Young adults raised on condom ads – remember the one with the horny balloon animals? – may have the false impression that sexually transmitted infections are under control. But cases of chlamydia, among other STIs, have been on the rise across Canada for more than a decade, disease experts caution.
In Ontario, 36,395 cases of chlamydia were reported in 2011 – a 122-per-cent jump from 10 years earlier. In Alberta, government statistics show a 125-per-cent increase in chlamydia cases over the same period. The trend is similar in other provinces, including British Columbia, where reported cases of chlamydia have risen by 62 per cent in the past decade.
The surging numbers are due in part to growing populations and improved testing methods for chlamydia. Nevertheless, the number of reported cases is “only the tip of the iceberg,” because the majority of people with chlamydia have no symptoms, says James Talbot, Alberta’s chief medical officer of health. “Most of the people who are infected don’t even know it.”
Rates of chlamydia, a bacterial infection spread through sexual contact, are highest among sexually active people aged 15 to 35. Left untreated, chlamydia can have serious health consequences, especially for women. The infection can cause pelvic-inflammatory disease, increasing the risk of infertility as well as ectopic pregnancy, in which a fertilized egg becomes implanted in a fallopian tube instead of the uterus.
Chlamydia is easy to treat with antibiotics, but early detection is key. Doctors recommend routine screening for chlamydia, especially after unprotected sex, and condom use to prevent the spread of chlamydia and other STIs.
Unfortunately, “safe sex” is not a buzzword for today’s teens and young adults, who no longer perceive HIV as a major threat, says Vera Etches, associate medical officer of health for the city of Ottawa. Among sexually active youth at risk for chlamydia, she says, “most people are not using condoms.”
Although condom use is the first line of defence against STIs, routine testing is a close second. Ottawa streamlined the process in late 2011 by offering online lab forms for chlamydia and gonorrhea testing at GetTestedWhyNot.ca. Instead of visiting a family doctor or clinic, users can print out requisition forms to get tested and then go straight to a lab to give a urine sample. The service, a Canadian first, has been promoted on bus ads, at universities and via social media. Hundreds have used it, Etches says, but “we’re hoping for thousands.”
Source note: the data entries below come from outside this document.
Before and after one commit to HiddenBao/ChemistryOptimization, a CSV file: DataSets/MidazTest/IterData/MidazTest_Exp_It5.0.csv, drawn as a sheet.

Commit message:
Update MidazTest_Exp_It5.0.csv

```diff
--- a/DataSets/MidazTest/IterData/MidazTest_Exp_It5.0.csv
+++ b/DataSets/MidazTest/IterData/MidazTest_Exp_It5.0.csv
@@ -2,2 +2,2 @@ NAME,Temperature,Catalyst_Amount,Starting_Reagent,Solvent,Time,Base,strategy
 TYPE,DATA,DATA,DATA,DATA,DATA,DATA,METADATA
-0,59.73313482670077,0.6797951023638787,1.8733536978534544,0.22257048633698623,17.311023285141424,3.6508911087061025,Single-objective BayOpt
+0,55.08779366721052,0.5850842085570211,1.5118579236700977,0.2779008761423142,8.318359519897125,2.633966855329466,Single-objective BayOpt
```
Similar services are in the planning stages in Alberta and B.C., provincial spokespeople say.
Etches notes that improved tests for chlamydia are less invasive for patients. The newer tests are more sensitive – they can detect chlamydia within days of infection – and no longer require a swab of the penis or vagina, she says. “Now you just need to pee in a cup.”
Nevertheless, up to 70 per cent of women with chlamydia and 50 per cent of men don’t know they’re infected, she adds.
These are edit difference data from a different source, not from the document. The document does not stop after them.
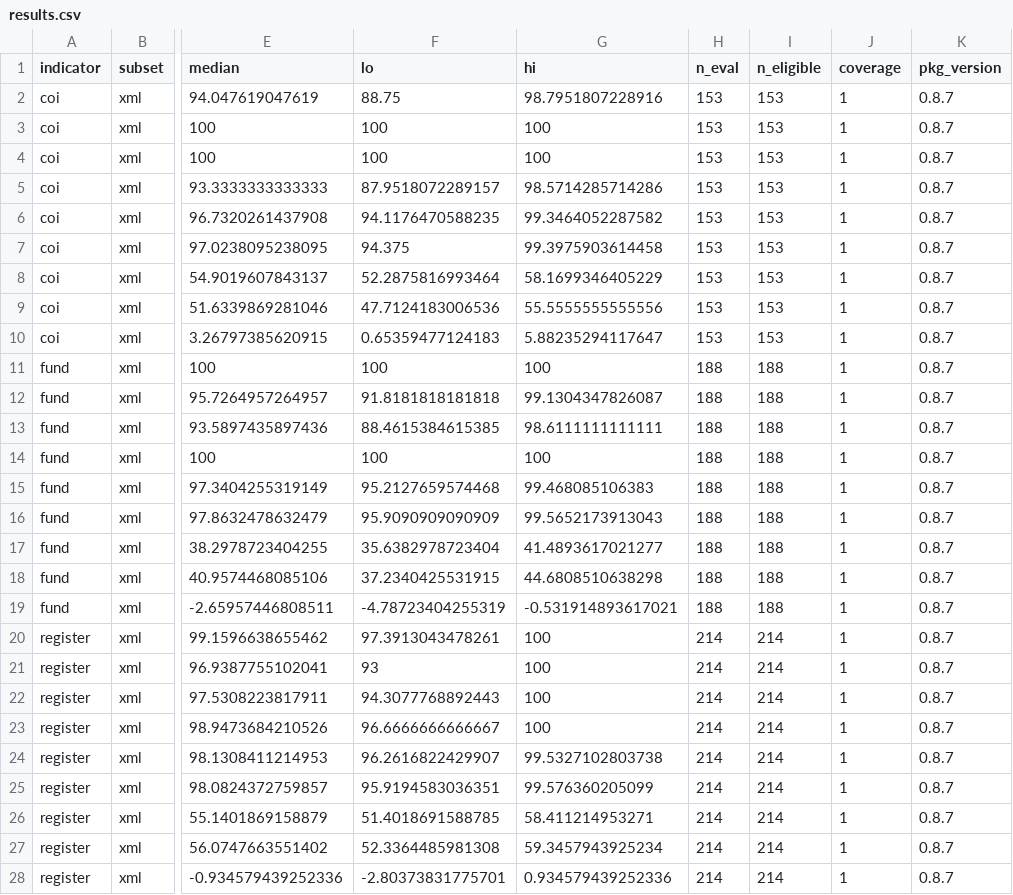
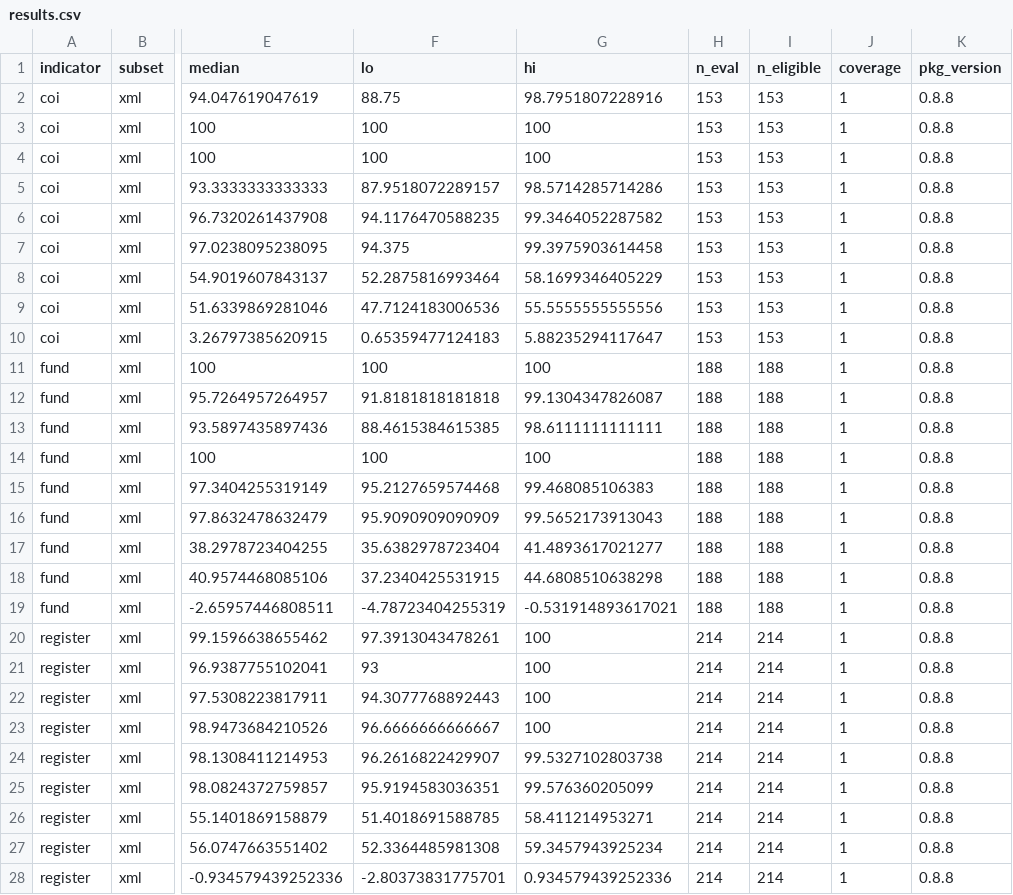
Before and after one commit to choxos/rtransparent, a CSV file: inst/benchmark/results.csv, drawn as a sheet; only a part is shown, gaps mark what is left out; the diff names each change by its address in the sheet, - before the commit and + after, or states it on an @@ line.

Commit message:
Add a novelty and replication accuracy benchmark
The novelty and replication detectors had no gold standard (Serghiou et
al. 2021 did not label these indicators). This adds a hand-labeled gold
set of 160 open-access PMC articles
(data-raw/benchmark/labels_novelty_replication.csv) with the label
definitions documented in run_novelty_replication.R, a scoring harness,
and committed results (inst/benchmark/results_novelty_replication.md).

On this set the novelty detector scores sensitivity 81.0%, specificity
93.2% (n = 160, 42 positives); replication has too few positives for a
stable sensitivity estimate (specificity 96.8%).

rt_accuracy now includes the novelty estimate (sensitivity 0.810,
specificity 0.932), so rt_summary() reports an error-corrected novelty
prevalence; replication and AI-use disclosure remain uncorrected. Adds a
test and updates the corpus-summary vignette. Bumps the version to
0.8.8.

```diff
--- a/inst/benchmark/results.csv
+++ b/inst/benchmark/results.csv
-K2:K28 (pkg_version): 0.8.7
+K2:K28 (pkg_version): 0.8.8
```
Also changed, not shown: 14 other files.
In today’s hook-up culture, Talbot says, people exposed to chlamydia are less likely to be notified by a sexual partner. Years ago , health-care workers could track down an infected person’s sexual partners with as little as a physical description and the name of a bar. The job is a lot harder now that people find partners in online chat rooms for anonymous sex, he says. “There are just so many ways of hooking up on the Net.”
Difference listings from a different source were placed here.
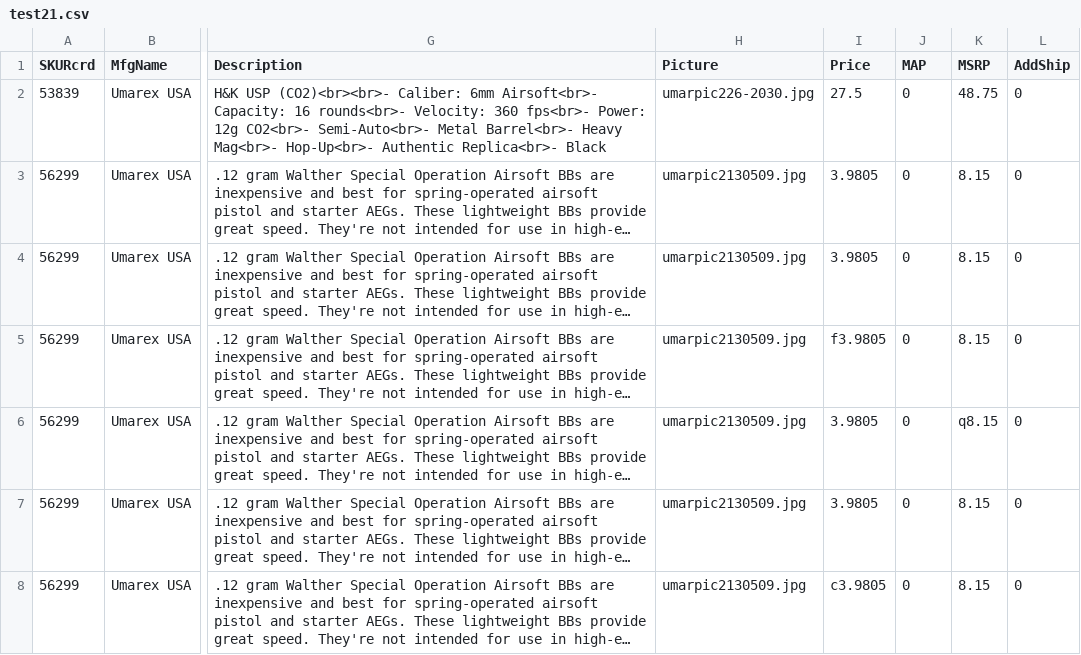
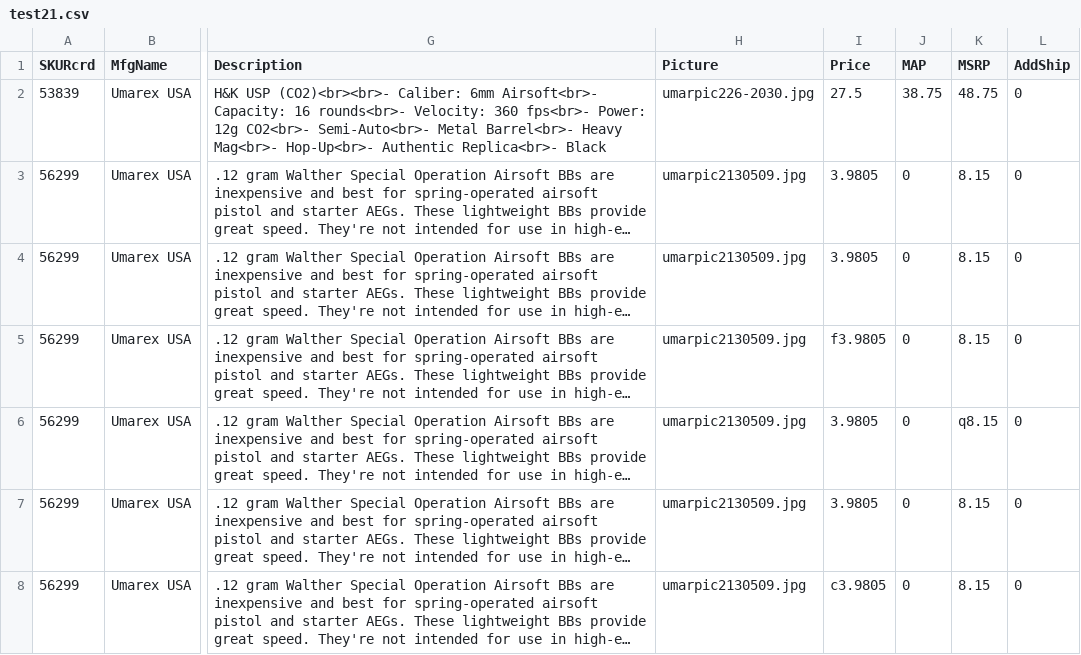
Before and after one commit to Ulbora/dcIntegration, a CSV file: sfFileTest/test2/test21.csv, drawn as a sheet; only a part is shown, gaps mark what is left out; long unchanged cells end in …; the diff names each change by its address in the sheet, - before the commit and + after, or states it on an @@ line.

```diff
--- a/sfFileTest/test2/test21.csv
+++ b/sfFileTest/test2/test21.csv
-J2 (MAP): 0
+J2 (MAP): 38.75
```
Also changed, not shown: cartFileTest/test21.csv, cartFileTest/test22.csv, 9 other files.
Even so, Alberta has had success in reducing syphilis, which dropped to 97 cases in 2011 from a peak of 280 in 2009. Talbot speculates the decline may be due in part to a 2011 awareness campaign, Plenty of Syph, which featured a mock-dating website with syphilis-infected clients.
But unlike syphilis, which has dramatic symptoms, including ulcers on the genitals, chlamydia may go undetected for years and remain infectious, he points out. “Preventing the spread of chlamydia is an uphill battle.”
Nevertheless, Mark Gilbert, a physician epidemiologist at the BC Centre for Disease Control, says it’s unclear whether chlamydia is spreading as much as the numbers suggest. Although chlamydia cases have been rising in B.C., provincial data indicate a coinciding drop in pelvic-inflammatory disease and ectopic pregnancy. “We’ve actually seen the complications dramatically decrease,” Gilbert says, adding that it’s possible health agencies are simply getting better at detecting and treating chlamydia.
Another theory, proposed by the centre’s scientific director, Robert Brunham, is that reinfection is causing the spike in chlamydia cases. According to his hypothesis, published in 2008 in the journal Sexually Transmitted Diseases, early and effective treatment rids people of the infection before the body has a chance to develop an immune response to chlamydia, putting them at risk for reinfection.
The theory, if true, is yet another argument for routine condom use.
People with chlamydia may have no sign of the disease, or experience one or more of these symptoms.
Change or increase in vaginal discharge
Bleeding between periods
Bleeding during or after vaginal sex
Pain in lower abdomen pain
Pain during urinating
Burning feeling during urination
Watery or milky discharge from the penis
Burning or itching around the hole of the penis
Pain in testicles